end of year expectations
The National Curriculum outlines these expectations as being the minimum requirements your child must meet in order to ensure continued progress.
All the objectives will be worked on throughout the year and will be the focus of direct teaching and investigation.

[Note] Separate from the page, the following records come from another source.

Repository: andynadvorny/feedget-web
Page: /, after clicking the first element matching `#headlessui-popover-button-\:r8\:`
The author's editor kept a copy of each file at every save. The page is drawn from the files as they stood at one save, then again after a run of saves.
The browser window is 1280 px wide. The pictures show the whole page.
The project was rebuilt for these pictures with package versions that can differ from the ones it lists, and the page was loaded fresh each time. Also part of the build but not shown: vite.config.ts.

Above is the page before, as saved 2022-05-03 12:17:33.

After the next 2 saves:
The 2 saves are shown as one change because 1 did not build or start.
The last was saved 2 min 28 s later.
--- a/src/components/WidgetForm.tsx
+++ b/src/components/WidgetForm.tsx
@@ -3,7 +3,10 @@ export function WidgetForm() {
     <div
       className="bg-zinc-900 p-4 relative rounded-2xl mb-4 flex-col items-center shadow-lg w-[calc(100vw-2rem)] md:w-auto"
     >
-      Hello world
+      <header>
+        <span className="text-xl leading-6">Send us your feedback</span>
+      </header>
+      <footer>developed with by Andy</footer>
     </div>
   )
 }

Any extra support you can provide in helping your children to achieve these is greatly valued.
- Count forwards and backward with positive and negative numbers through zero.
- Count forwards/backwards in steps of powers of 10 for any given number up to 1,000,000.

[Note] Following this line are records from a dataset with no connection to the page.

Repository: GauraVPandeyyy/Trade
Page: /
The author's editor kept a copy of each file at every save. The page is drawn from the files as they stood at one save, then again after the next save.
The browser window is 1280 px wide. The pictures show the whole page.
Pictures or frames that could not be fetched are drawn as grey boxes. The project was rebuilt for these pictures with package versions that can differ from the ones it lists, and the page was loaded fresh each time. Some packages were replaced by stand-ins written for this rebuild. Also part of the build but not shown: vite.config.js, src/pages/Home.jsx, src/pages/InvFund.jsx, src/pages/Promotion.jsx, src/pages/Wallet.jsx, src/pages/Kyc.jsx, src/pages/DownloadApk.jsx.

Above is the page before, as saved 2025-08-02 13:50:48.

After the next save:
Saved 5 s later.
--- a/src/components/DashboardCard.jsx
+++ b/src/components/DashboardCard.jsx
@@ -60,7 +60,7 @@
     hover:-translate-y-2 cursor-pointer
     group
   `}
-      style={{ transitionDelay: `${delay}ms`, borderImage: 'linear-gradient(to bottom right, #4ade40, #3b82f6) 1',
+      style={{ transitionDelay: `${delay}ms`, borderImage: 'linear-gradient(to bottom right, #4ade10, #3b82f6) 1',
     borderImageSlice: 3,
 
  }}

- Compare and order numbers up to 1,000,000.
- Compare and order numbers with 3 decimal places – 5.275.
- Read Roman numerals to 1,000.

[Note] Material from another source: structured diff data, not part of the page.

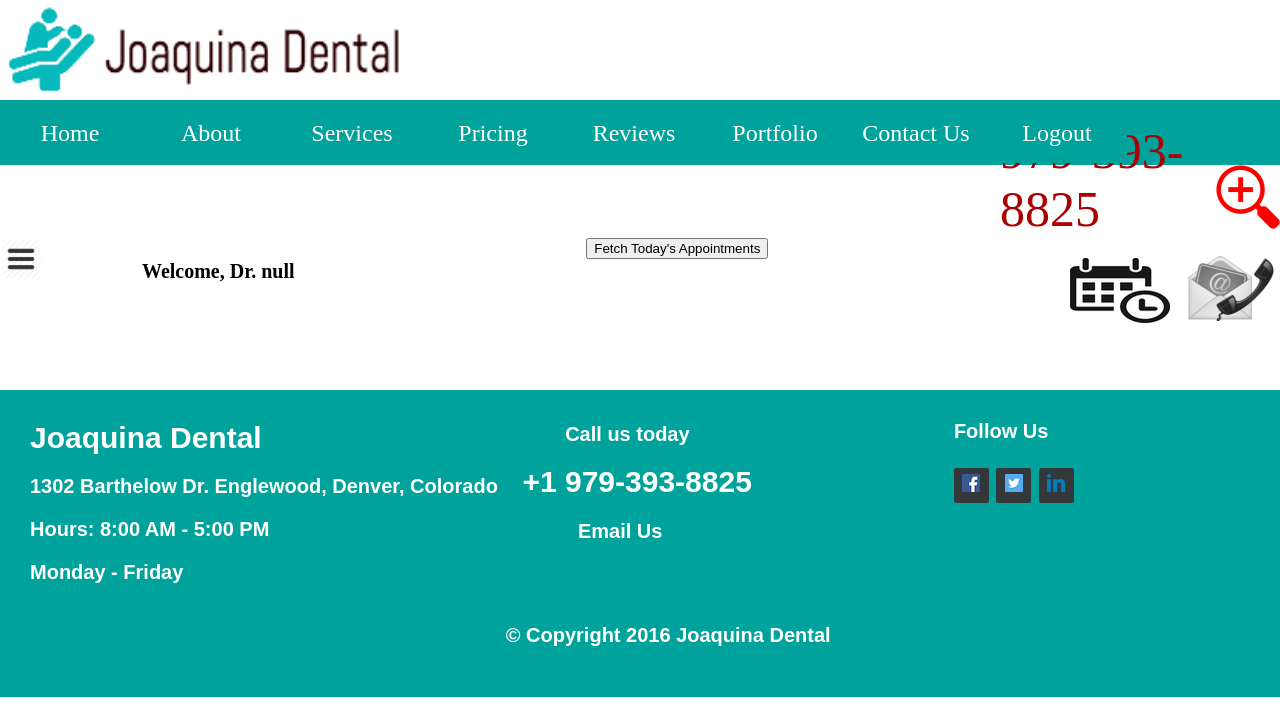
Repository: ManjushaBolishetty/test
Page: http://localhost/test/DentistHomePage.jsp
An editor plug-in stored every save of this project. The page is shown before and after the next save, followed by the edit.
The browser window is 1280 px wide. The pictures show the whole page.
The page is served by Tomcat 9.

Above is the page before, as saved 2016-04-03 17:30:30.

After the next save:
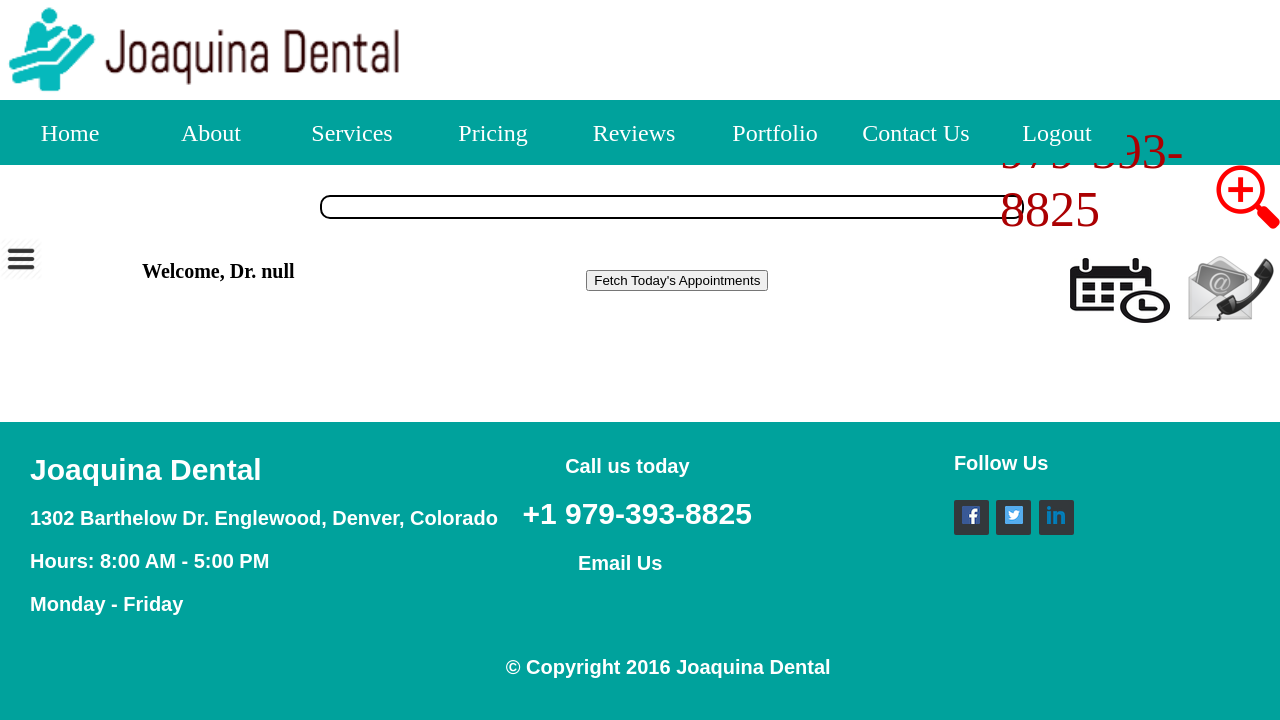
Saved 91 s later.
--- a/test/WebContent/DentistHomePage.jsp
+++ b/test/WebContent/DentistHomePage.jsp
@@ -35,6 +35,9 @@ $(document).ready(function(){
 });
 </script>
 <body>
+<div id="cover">
+</div>
+
 <div class="Logindate">
 <%
    Date date = new Date();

- Identify all multiples and factors, including finding all factor pairs.
- Use known tables up to 12 x 12 to derive other number facts.
- Recall prime numbers up to 19 (Divided evenly by 1 and itself)
- Recognise and use square numbers (The answer we get after multiplying the number by itself4=2x2 ) and cube numbers (Answers created when multiplying a number by itself 3 times 125 = 5x5x5)
- Recognise place value of any number up to 1,000,000.
- Round any number up to 1,000,000 to the nearest 10, 100, 1000, 10,000 or 100,000.
- Round decimals with 2 decimal places to nearest whole number and 1 decimal place.
- Add and subtract numbers with more than 4-digits using formal written method.
- Use rounding to check answers.
- Multiply 4-digits by 1-digit/ 2-digit/Divide up to 4-digits by 1-digit
- Multiply & divide whole numbers & decimals by 10, 100 and 1,000
- Recognise and use thousandths.
- Recognise mixed numbers and improper fractions and convert from one to another.
- Multiply proper fractions and mixed numbers by whole numbers.
- Identify and write equivalent fractions (Have the same value even though they look different 1/3=2/6=4/12)
- Solve time problems using timetables and converting between different units of time.
- Add phrases to make sentences more precise and detailed.
- Use range of sentence openers – judging the impact or effect needed (Despite, Furthermore, Usually)
- Begin to adapt sentence structure to text type.
- Use pronouns to avoid repetition (I, he, she, you, we)
- Indicate degrees of possibility using adverbs (e.g. perhaps, surely) or modal verbs (e.g. might, should, will).
- Use the following to indicate parenthesis:
- Brackets, dashes and commas – Tom (from next door) stood on my foot!
(Parenthesis is a word or phrase inserted as an explanation or afterthought)
- Use commas to clarify meaning or avoid ambiguity.
- Link clauses in sentences using a range of subordinating (when, if, that, because) and coordinating conjunctions (or, and, but)
- Use verb phrases to create subtle differences (e.g. she began to run).
- Consistently organize into paragraphs.
- Link ideas across paragraphs using adverbials of time (e.g. later), place (e.g. nearby) and number (e.g. secondly).
- Write legibly, fluently and with increasing speed in a cursive joined style.
- Summarise main points of an argument or discussion within their reading and make up own mind about issue/s.
- Provide expanded answers using evidence from the text.
- Compare between two texts identifying likes/dislikes and differences in structure, features and language.
- Appreciate that people use bias in persuasive writing.
- Appreciate how two people may have a different view on the same event.
- Draw inferences and justify with evidence from the text.
- Vary voice for direct or indirect speech when reading aloud.
- Recognise clauses (a collection of words that has a subject that is actively doing a verb – big dog barked) within sentences.
- Explain how and why a writer has used clauses to add information to a sentence.
- Use more than one source when carrying out research.
- Create a set of notes to summarise what has been read.
- Use text marking to support comprehension questions.